**Exercise objective:** Each entry below must come back exactly as written, without its pictures.

Data listing START

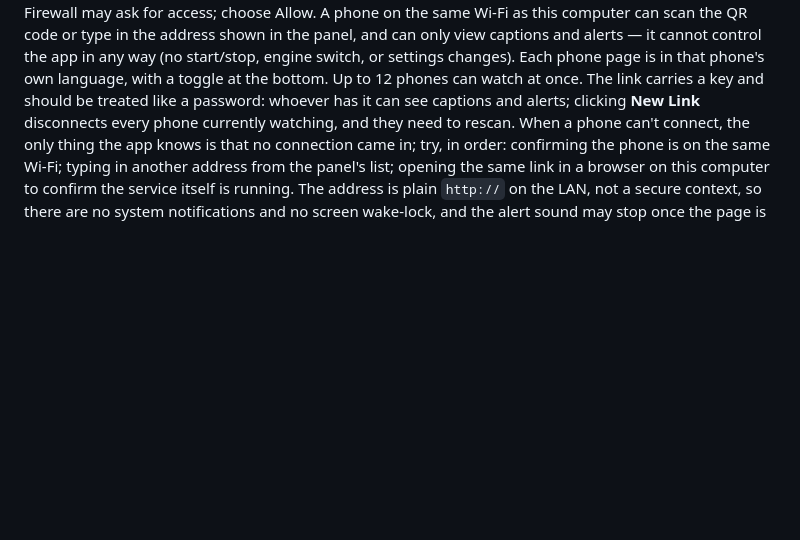
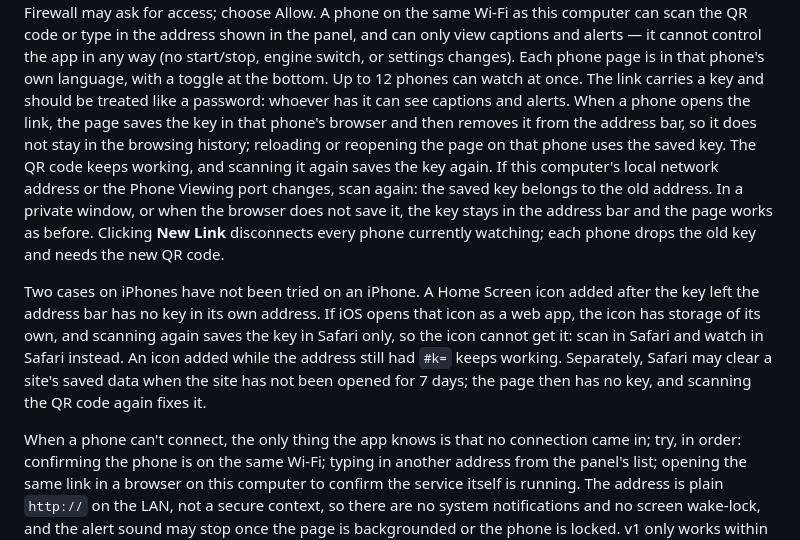
Before and after one commit to EM917/tiktok-live-translator, a Markdown page: docs/faq.md, the part around the change. Drawn GitHub-style; blank space fills up the shorter version.

```diff
--- a/docs/faq.md
+++ b/docs/faq.md
@@ -271,8 +271,26 @@ captions and alerts — it cannot control the app in any way (no start/stop,
 engine switch, or settings changes). Each phone page is in that phone's own
 language, with a toggle at the bottom. Up to 12 phones can watch at once. The
 link carries a key and should be treated like a password: whoever has it can
-see captions and alerts; clicking **New Link** disconnects every phone
-currently watching, and they need to rescan. When a phone can't connect, the
+see captions and alerts. When a phone opens the link, the page saves the key in
+that phone's browser and then removes it from the address bar, so it does not
+stay in the browsing history; reloading or reopening the page on that phone
+uses the saved key. The QR code keeps working, and scanning it again saves the
+key again. If this computer's local network address or the Phone Viewing port
+changes, scan again: the saved key belongs to the old address. In a private
+window, or when the browser does not save it, the key stays in the address bar
+and the page works as before. Clicking **New Link** disconnects every phone
+currently watching; each phone drops the old key and needs the new QR code.
+
+Two cases on iPhones have not been tried on an iPhone. A Home Screen icon added
+after the key left the address bar has no key in its own address. If iOS opens
+that icon as a web app, the icon has storage of its own, and scanning again
+saves the key in Safari only, so the icon cannot get it: scan in Safari and
+watch in Safari instead. An icon added while the address still had `#k=` keeps
+working. Separately, Safari may clear a site's saved data when the site has not
+been opened for 7 days; the page then has no key, and scanning the QR code again
+fixes it.
+
+When a phone can't connect, the
 only thing the app knows is that no connection came in; try, in order:
 confirming the phone is on the same Wi-Fi; typing in another address from the
 panel's list; opening the same link in a browser on this computer to confirm
```
Also changed, not shown: README.md (+2 -2 lines), docs/faq.zh-CN.md (+13 -2 lines).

Data listing END

**Answer to the exercise:**
Before and after one commit to EM917/tiktok-live-translator, a Markdown page: docs/faq.md, the part around the change. Drawn GitHub-style; blank space fills up the shorter version.

```diff
--- a/docs/faq.md
+++ b/docs/faq.md
@@ -271,8 +271,26 @@ captions and alerts — it cannot control the app in any way (no start/stop,
 engine switch, or settings changes). Each phone page is in that phone's own
 language, with a toggle at the bottom. Up to 12 phones can watch at once. The
 link carries a key and should be treated like a password: whoever has it can
-see captions and alerts; clicking **New Link** disconnects every phone
-currently watching, and they need to rescan. When a phone can't connect, the
+see captions and alerts. When a phone opens the link, the page saves the key in
+that phone's browser and then removes it from the address bar, so it does not
+stay in the browsing history; reloading or reopening the page on that phone
+uses the saved key. The QR code keeps working, and scanning it again saves the
+key again. If this computer's local network address or the Phone Viewing port
+changes, scan again: the saved key belongs to the old address. In a private
+window, or when the browser does not save it, the key stays in the address bar
+and the page works as before. Clicking **New Link** disconnects every phone
+currently watching; each phone drops the old key and needs the new QR code.
+
+Two cases on iPhones have not been tried on an iPhone. A Home Screen icon added
+after the key left the address bar has no key in its own address. If iOS opens
+that icon as a web app, the icon has storage of its own, and scanning again
+saves the key in Safari only, so the icon cannot get it: scan in Safari and
+watch in Safari instead. An icon added while the address still had `#k=` keeps
+working. Separately, Safari may clear a site's saved data when the site has not
+been opened for 7 days; the page then has no key, and scanning the QR code again
+fixes it.
+
+When a phone can't connect, the
 only thing the app knows is that no connection came in; try, in order:
 confirming the phone is on the same Wi-Fi; typing in another address from the
 panel's list; opening the same link in a browser on this computer to confirm
```
Also changed, not shown: README.md (+2 -2 lines), docs/faq.zh-CN.md (+13 -2 lines).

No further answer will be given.